Verdict Unfortunately, the blending of fiction into a historical study will leave both general and academic readers disappointed. An optional purchase.—Douglas King, Univ. of South Carolina Libs., Columbia
Sterne, Jonathan. MP3: The Meaning of a Format. Duke Univ. 2012. 376p. bibliog. index. ISBN 9780822352877. $24.95.TECH
Sterne (communication studies, McGill Univ.; The Audible Past: The Cultural Origins of Sound Reproduction) presents a comprehensive history of recorded sound that led up to the creation of the MP3 file format that is so ubiquitous today. He reaches back to the beginning of the 20th century to show how psychoacoustic research, the telephone industry, and perceptual coding, as well as various economic, cultural, and corporate influences shaped the MP3’s destiny. Sterne’s research is extremely thorough, and, while there are interesting anecdotes along the way, he is so inclusive that readers won’t get to the MP3 itself until later chapters. He covers some similar ground to books like Music, Sound, and Technology in America: A Documentary History of Early Phonograph, Cinema, and Radio or Mark Coleman’s Playback: From the Victrola to MP3, 100 Years of Music, Machines and Money.
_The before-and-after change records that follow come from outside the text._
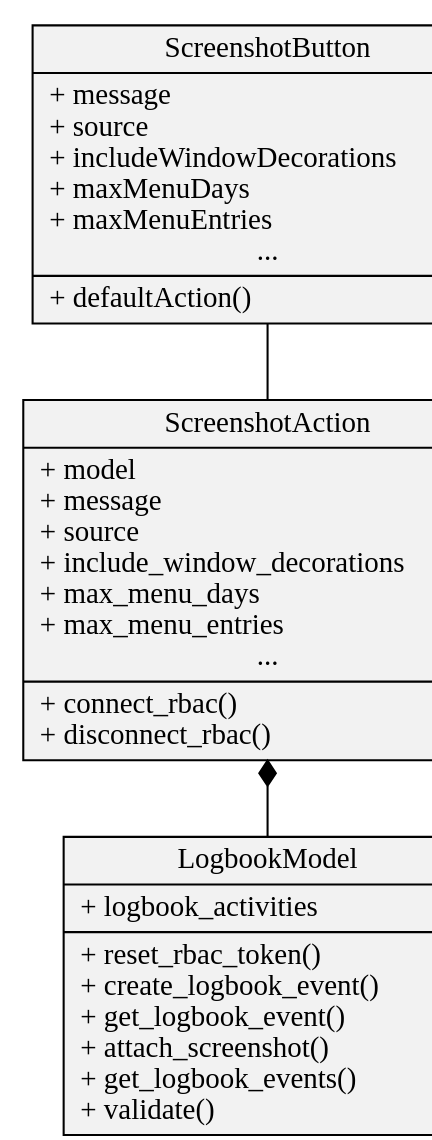
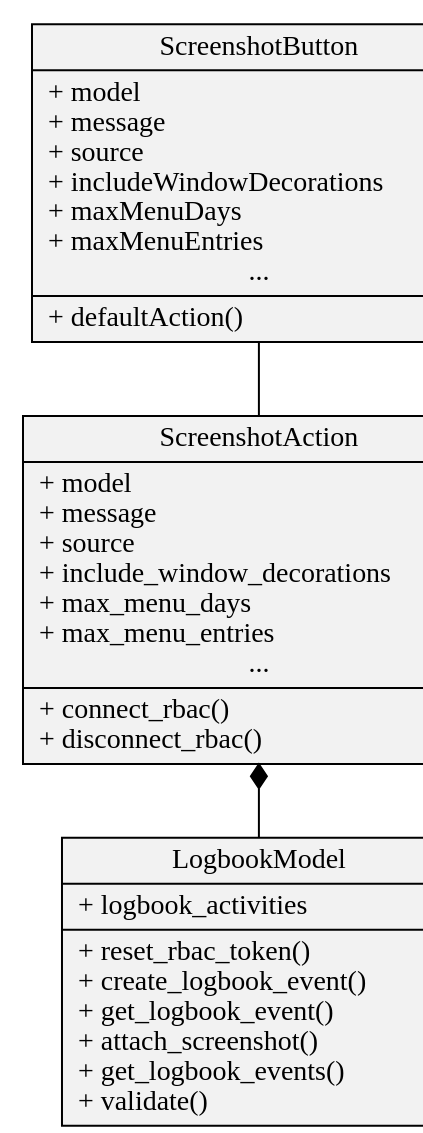
Before and after one commit to jfpatrick/accsoft-gui-pyqt-widgets: the diagram in docs/widgets/screenshot/api/modules.rst, drawn with Graphviz. The commit also changed 3 other files, not shown here.

Commit message:
Add shortcut to the model property in ScreenshotButton

```diff
--- a/docs/widgets/screenshot/api/modules.rst
+++ b/docs/widgets/screenshot/api/modules.rst
@@ -7,18 +7,18 @@
 .. graphviz::
    :align: center
    :caption: ScreenshotButton widget architecture
    :alt: ScreenshotButton widget architecture
 
    digraph hierarchy {
      graph[resolution=90];
      size="5,5"
      node[shape=record,style=filled,fillcolor=gray95];
      edge[dir=back, arrowtail=empty];
 
-     widget [label="{ScreenshotButton|+ message\l+ source\l+ includeWindowDecorations\l+ maxMenuDays\l+ maxMenuEntries\l...|+ defaultAction()\l}"]
+     widget [label="{ScreenshotButton|+ model\l+ message\l+ source\l+ includeWindowDecorations\l+ maxMenuDays\l+ maxMenuEntries\l...|+ defaultAction()\l}"]
      action [label="{ScreenshotAction|+ model\l+ message\l+ source\l+ include_window_decorations\l+ max_menu_days\l+ max_menu_entries\l...|+ connect_rbac()\l+ disconnect_rbac()\l}"]
      model [label="{LogbookModel|+ logbook_activities\l|+ reset_rbac_token()\l+ create_logbook_event()\l+ get_logbook_event()\l+ attach_screenshot()\l+ get_logbook_events()\l+ validate()\l}"]
 
      widget -> action [arrowtail=none];
      action -> model [arrowtail=diamond];
    }
```
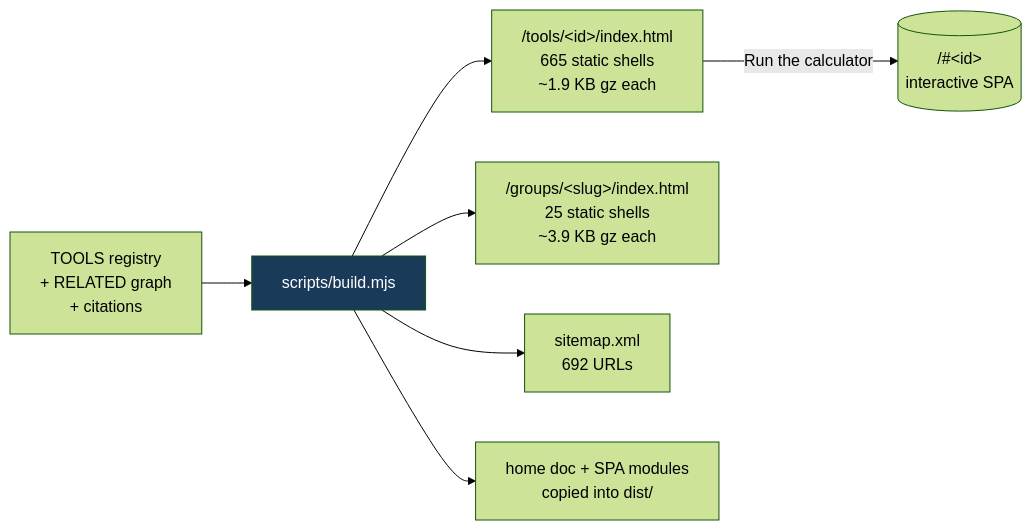
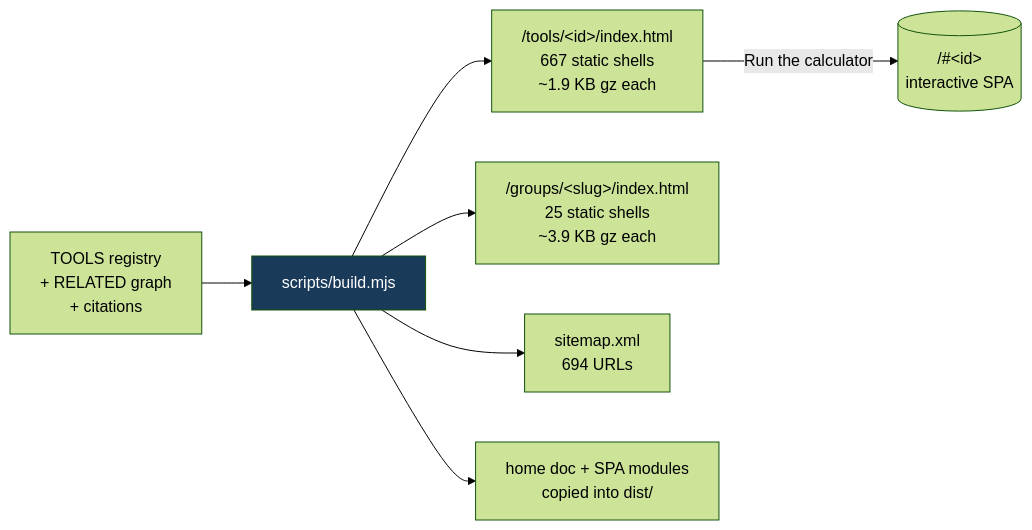
The fifth of 8 diagrams in README.md (clay-good/roughlogic.com), drawn with Mermaid (forest theme) before and after one commit. The commit also changed other lines of this file and 16 other files, not shown here.

````diff
--- a/README.md
+++ b/README.md
@@ -436,10 +438,10 @@
 ```mermaid
 flowchart LR
     SRC[TOOLS registry\n+ RELATED graph\n+ citations] --> BUILD[scripts/build.mjs]
-    BUILD --> TILE["/tools/&lt;id&gt;/index.html\n665 static shells\n~1.9 KB gz each"]
+    BUILD --> TILE["/tools/&lt;id&gt;/index.html\n667 static shells\n~1.9 KB gz each"]
     BUILD --> GROUP["/groups/&lt;slug&gt;/index.html\n25 static shells\n~3.9 KB gz each"]
-    BUILD --> MAP["sitemap.xml\n692 URLs"]
+    BUILD --> MAP["sitemap.xml\n694 URLs"]
     BUILD --> COPY[home doc + SPA modules\ncopied into dist/]
     TILE -->|Run the calculator| SPA[("/#&lt;id&gt;\ninteractive SPA")]
     style BUILD fill:#1a3a5a,color:#fff
 ```
````
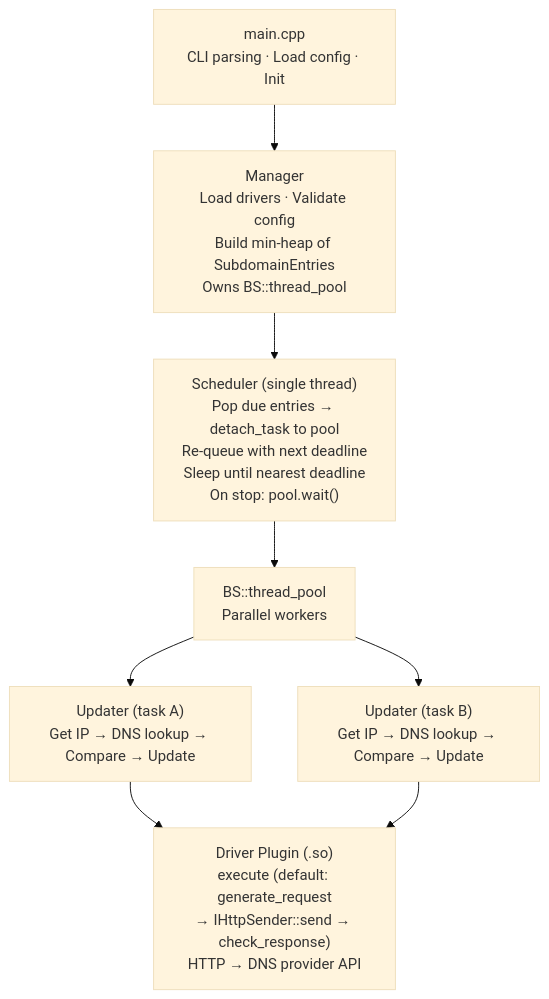
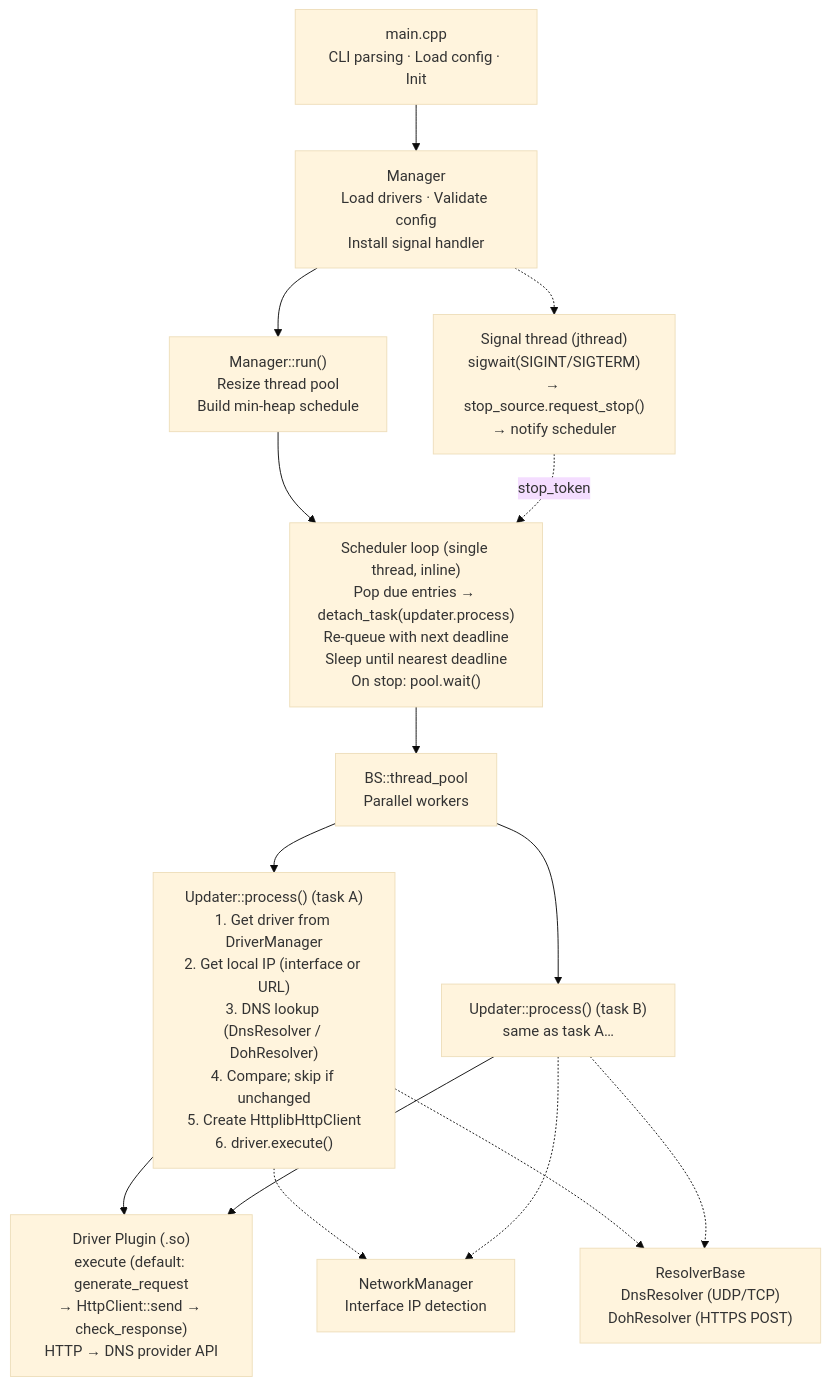
The diagram in README.md (CyberKoo/yaddnsc), drawn with Mermaid (base theme) before and after one commit. The commit also changed other lines of this file and 30 other files, not shown here.

First line of the commit message:
Feature: add DNS-over-HTTPS (DoH) support and concurrent multi-resolver DNS queries

````diff
--- a/README.md
+++ b/README.md
@@ -27,32 +27,55 @@
 ```mermaid
 flowchart TB
     main["main.cpp
 CLI parsing · Load config · Init"]
     mgr["Manager
 Load drivers · Validate config
-Build min-heap of SubdomainEntries
-Owns BS::thread_pool"]
-    sched["Scheduler (single thread)
-Pop due entries → detach_task to pool
+Install signal handler"]
+    run["Manager::run()
+Resize thread pool
+Build min-heap schedule"]
+    sched["Scheduler loop (single thread, inline)
+Pop due entries → detach_task(updater.process)
 Re-queue with next deadline
 Sleep until nearest deadline
 On stop: pool.wait()"]
+    signal["Signal thread (jthread)
+sigwait(SIGINT/SIGTERM)
+→ stop_source.request_stop()
+→ notify scheduler"]
     pool["BS::thread_pool
 Parallel workers"]
-    updaterA["Updater (task A)
-Get IP → DNS lookup → Compare → Update"]
-    updaterB["Updater (task B)
-Get IP → DNS lookup → Compare → Update"]
+    updaterA["Updater::process() (task A)
+1. Get driver from DriverManager
+2. Get local IP (interface or URL)
+3. DNS lookup (DnsResolver / DohResolver)
+4. Compare; skip if unchanged
+5. Create HttplibHttpClient
+6. driver.execute()"]
+    updaterB["Updater::process() (task B)
+same as task A…"]
     driver["Driver Plugin (.so)
 execute (default: generate_request
-→ IHttpSender::send → check_response)
+→ HttpClient::send → check_response)
 HTTP → DNS provider API"]
+    net["NetworkManager
+Interface IP detection"]
+    dns["ResolverBase
+DnsResolver (UDP/TCP)
+DohResolver (HTTPS POST)"]
 
     main --> mgr
-    mgr --> sched
+    mgr --> run
+    run --> sched
+    mgr -.-> signal
+    signal -.->|stop_token| sched
     sched --> pool
     pool --> updaterA
     pool --> updaterB
     updaterA --> driver
     updaterB --> driver
+    updaterA -.-> net
+    updaterB -.-> net
+    updaterA -.-> dns
+    updaterB -.-> dns
 ```
````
Verdict This is best for audiophiles, sound professionals, musicians, or those with an interest in sound research. Much of it could go over the head of the general reader, but the wide variety of perhaps unexpected influences that went into the MP3 may intrigue some.—Rachel Hoover, Thomas Ford Memorial Lib., Western Springs, IL